BEGIN MATERIALS PROVIDED

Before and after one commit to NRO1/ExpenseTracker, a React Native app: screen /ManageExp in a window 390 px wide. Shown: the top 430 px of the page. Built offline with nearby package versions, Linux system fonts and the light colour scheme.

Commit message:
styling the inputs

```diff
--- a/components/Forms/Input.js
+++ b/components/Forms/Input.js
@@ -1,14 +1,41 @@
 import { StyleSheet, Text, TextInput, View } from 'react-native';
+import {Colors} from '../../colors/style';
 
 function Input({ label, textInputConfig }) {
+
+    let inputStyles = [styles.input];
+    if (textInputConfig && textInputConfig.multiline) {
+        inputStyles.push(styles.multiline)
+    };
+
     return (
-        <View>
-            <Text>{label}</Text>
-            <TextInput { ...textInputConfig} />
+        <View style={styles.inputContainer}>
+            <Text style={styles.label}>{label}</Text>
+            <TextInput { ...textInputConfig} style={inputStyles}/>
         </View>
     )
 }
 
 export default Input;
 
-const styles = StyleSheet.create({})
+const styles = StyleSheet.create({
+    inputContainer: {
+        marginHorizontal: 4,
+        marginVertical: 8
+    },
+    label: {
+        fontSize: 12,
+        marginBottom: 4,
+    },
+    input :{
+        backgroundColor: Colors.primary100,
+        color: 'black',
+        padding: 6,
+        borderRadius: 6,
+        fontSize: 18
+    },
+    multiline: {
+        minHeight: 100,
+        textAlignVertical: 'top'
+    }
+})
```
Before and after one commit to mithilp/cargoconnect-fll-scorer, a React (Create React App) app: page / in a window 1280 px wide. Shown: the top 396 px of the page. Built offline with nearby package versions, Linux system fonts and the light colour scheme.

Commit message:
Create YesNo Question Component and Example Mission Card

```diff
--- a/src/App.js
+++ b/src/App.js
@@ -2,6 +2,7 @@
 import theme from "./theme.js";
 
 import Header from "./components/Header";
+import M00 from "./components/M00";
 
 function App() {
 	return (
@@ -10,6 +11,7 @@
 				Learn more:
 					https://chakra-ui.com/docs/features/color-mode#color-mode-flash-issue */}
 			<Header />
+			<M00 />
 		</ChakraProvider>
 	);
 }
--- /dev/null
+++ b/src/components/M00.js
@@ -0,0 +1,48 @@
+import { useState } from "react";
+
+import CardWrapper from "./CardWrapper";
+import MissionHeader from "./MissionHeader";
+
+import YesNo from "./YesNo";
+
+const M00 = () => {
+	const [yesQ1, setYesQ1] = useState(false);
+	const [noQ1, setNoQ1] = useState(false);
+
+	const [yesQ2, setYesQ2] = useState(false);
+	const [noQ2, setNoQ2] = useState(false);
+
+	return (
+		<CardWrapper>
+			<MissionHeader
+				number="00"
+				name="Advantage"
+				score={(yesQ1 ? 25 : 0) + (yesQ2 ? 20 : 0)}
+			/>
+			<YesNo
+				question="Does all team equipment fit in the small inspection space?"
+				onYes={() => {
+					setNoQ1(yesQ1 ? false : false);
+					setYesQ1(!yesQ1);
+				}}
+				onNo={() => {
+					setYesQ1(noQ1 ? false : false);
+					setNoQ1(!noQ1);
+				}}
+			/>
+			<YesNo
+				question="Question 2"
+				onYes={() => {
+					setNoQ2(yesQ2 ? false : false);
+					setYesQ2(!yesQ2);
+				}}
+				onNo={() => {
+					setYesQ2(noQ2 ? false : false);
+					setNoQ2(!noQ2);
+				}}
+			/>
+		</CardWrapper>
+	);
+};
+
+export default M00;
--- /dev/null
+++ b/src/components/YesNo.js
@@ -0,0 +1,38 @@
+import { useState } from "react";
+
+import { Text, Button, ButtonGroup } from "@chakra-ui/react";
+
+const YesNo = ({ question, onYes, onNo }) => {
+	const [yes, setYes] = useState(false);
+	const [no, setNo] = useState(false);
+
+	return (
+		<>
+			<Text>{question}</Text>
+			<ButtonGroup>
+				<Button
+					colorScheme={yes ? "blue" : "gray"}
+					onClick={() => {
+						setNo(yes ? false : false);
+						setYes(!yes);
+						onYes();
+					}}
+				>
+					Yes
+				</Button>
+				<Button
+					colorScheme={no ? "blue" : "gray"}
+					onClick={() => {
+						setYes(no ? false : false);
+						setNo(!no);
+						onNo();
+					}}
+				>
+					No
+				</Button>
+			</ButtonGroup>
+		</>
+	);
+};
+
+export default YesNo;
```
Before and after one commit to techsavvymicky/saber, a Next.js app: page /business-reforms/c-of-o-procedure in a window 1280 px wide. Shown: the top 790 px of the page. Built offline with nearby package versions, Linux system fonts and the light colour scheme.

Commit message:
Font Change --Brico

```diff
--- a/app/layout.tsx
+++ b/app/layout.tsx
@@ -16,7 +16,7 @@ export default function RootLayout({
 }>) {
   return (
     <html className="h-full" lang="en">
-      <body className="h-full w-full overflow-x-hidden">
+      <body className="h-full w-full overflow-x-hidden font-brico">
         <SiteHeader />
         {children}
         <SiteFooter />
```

END MATERIALS PROVIDED

§ **THE TASK**:
Each line must be given again exactly as written above.

§ **RESULT BELOW**:
Before and after one commit to NRO1/ExpenseTracker, a React Native app: screen /ManageExp in a window 390 px wide. Shown: the top 430 px of the page. Built offline with nearby package versions, Linux system fonts and the light colour scheme.

Commit message:
styling the inputs

```diff
--- a/components/Forms/Input.js
+++ b/components/Forms/Input.js
@@ -1,14 +1,41 @@
 import { StyleSheet, Text, TextInput, View } from 'react-native';
+import {Colors} from '../../colors/style';
 
 function Input({ label, textInputConfig }) {
+
+    let inputStyles = [styles.input];
+    if (textInputConfig && textInputConfig.multiline) {
+        inputStyles.push(styles.multiline)
+    };
+
     return (
-        <View>
-            <Text>{label}</Text>
-            <TextInput { ...textInputConfig} />
+        <View style={styles.inputContainer}>
+            <Text style={styles.label}>{label}</Text>
+            <TextInput { ...textInputConfig} style={inputStyles}/>
         </View>
     )
 }
 
 export default Input;
 
-const styles = StyleSheet.create({})
+const styles = StyleSheet.create({
+    inputContainer: {
+        marginHorizontal: 4,
+        marginVertical: 8
+    },
+    label: {
+        fontSize: 12,
+        marginBottom: 4,
+    },
+    input :{
+        backgroundColor: Colors.primary100,
+        color: 'black',
+        padding: 6,
+        borderRadius: 6,
+        fontSize: 18
+    },
+    multiline: {
+        minHeight: 100,
+        textAlignVertical: 'top'
+    }
+})
```
Before and after one commit to mithilp/cargoconnect-fll-scorer, a React (Create React App) app: page / in a window 1280 px wide. Shown: the top 396 px of the page. Built offline with nearby package versions, Linux system fonts and the light colour scheme.

Commit message:
Create YesNo Question Component and Example Mission Card

```diff
--- a/src/App.js
+++ b/src/App.js
@@ -2,6 +2,7 @@
 import theme from "./theme.js";
 
 import Header from "./components/Header";
+import M00 from "./components/M00";
 
 function App() {
 	return (
@@ -10,6 +11,7 @@
 				Learn more:
 					https://chakra-ui.com/docs/features/color-mode#color-mode-flash-issue */}
 			<Header />
+			<M00 />
 		</ChakraProvider>
 	);
 }
--- /dev/null
+++ b/src/components/M00.js
@@ -0,0 +1,48 @@
+import { useState } from "react";
+
+import CardWrapper from "./CardWrapper";
+import MissionHeader from "./MissionHeader";
+
+import YesNo from "./YesNo";
+
+const M00 = () => {
+	const [yesQ1, setYesQ1] = useState(false);
+	const [noQ1, setNoQ1] = useState(false);
+
+	const [yesQ2, setYesQ2] = useState(false);
+	const [noQ2, setNoQ2] = useState(false);
+
+	return (
+		<CardWrapper>
+			<MissionHeader
+				number="00"
+				name="Advantage"
+				score={(yesQ1 ? 25 : 0) + (yesQ2 ? 20 : 0)}
+			/>
+			<YesNo
+				question="Does all team equipment fit in the small inspection space?"
+				onYes={() => {
+					setNoQ1(yesQ1 ? false : false);
+					setYesQ1(!yesQ1);
+				}}
+				onNo={() => {
+					setYesQ1(noQ1 ? false : false);
+					setNoQ1(!noQ1);
+				}}
+			/>
+			<YesNo
+				question="Question 2"
+				onYes={() => {
+					setNoQ2(yesQ2 ? false : false);
+					setYesQ2(!yesQ2);
+				}}
+				onNo={() => {
+					setYesQ2(noQ2 ? false : false);
+					setNoQ2(!noQ2);
+				}}
+			/>
+		</CardWrapper>
+	);
+};
+
+export default M00;
--- /dev/null
+++ b/src/components/YesNo.js
@@ -0,0 +1,38 @@
+import { useState } from "react";
+
+import { Text, Button, ButtonGroup } from "@chakra-ui/react";
+
+const YesNo = ({ question, onYes, onNo }) => {
+	const [yes, setYes] = useState(false);
+	const [no, setNo] = useState(false);
+
+	return (
+		<>
+			<Text>{question}</Text>
+			<ButtonGroup>
+				<Button
+					colorScheme={yes ? "blue" : "gray"}
+					onClick={() => {
+						setNo(yes ? false : false);
+						setYes(!yes);
+						onYes();
+					}}
+				>
+					Yes
+				</Button>
+				<Button
+					colorScheme={no ? "blue" : "gray"}
+					onClick={() => {
+						setYes(no ? false : false);
+						setNo(!no);
+						onNo();
+					}}
+				>
+					No
+				</Button>
+			</ButtonGroup>
+		</>
+	);
+};
+
+export default YesNo;
```
Before and after one commit to techsavvymicky/saber, a Next.js app: page /business-reforms/c-of-o-procedure in a window 1280 px wide. Shown: the top 790 px of the page. Built offline with nearby package versions, Linux system fonts and the light colour scheme.

Commit message:
Font Change --Brico

```diff
--- a/app/layout.tsx
+++ b/app/layout.tsx
@@ -16,7 +16,7 @@ export default function RootLayout({
 }>) {
   return (
     <html className="h-full" lang="en">
-      <body className="h-full w-full overflow-x-hidden">
+      <body className="h-full w-full overflow-x-hidden font-brico">
         <SiteHeader />
         {children}
         <SiteFooter />
```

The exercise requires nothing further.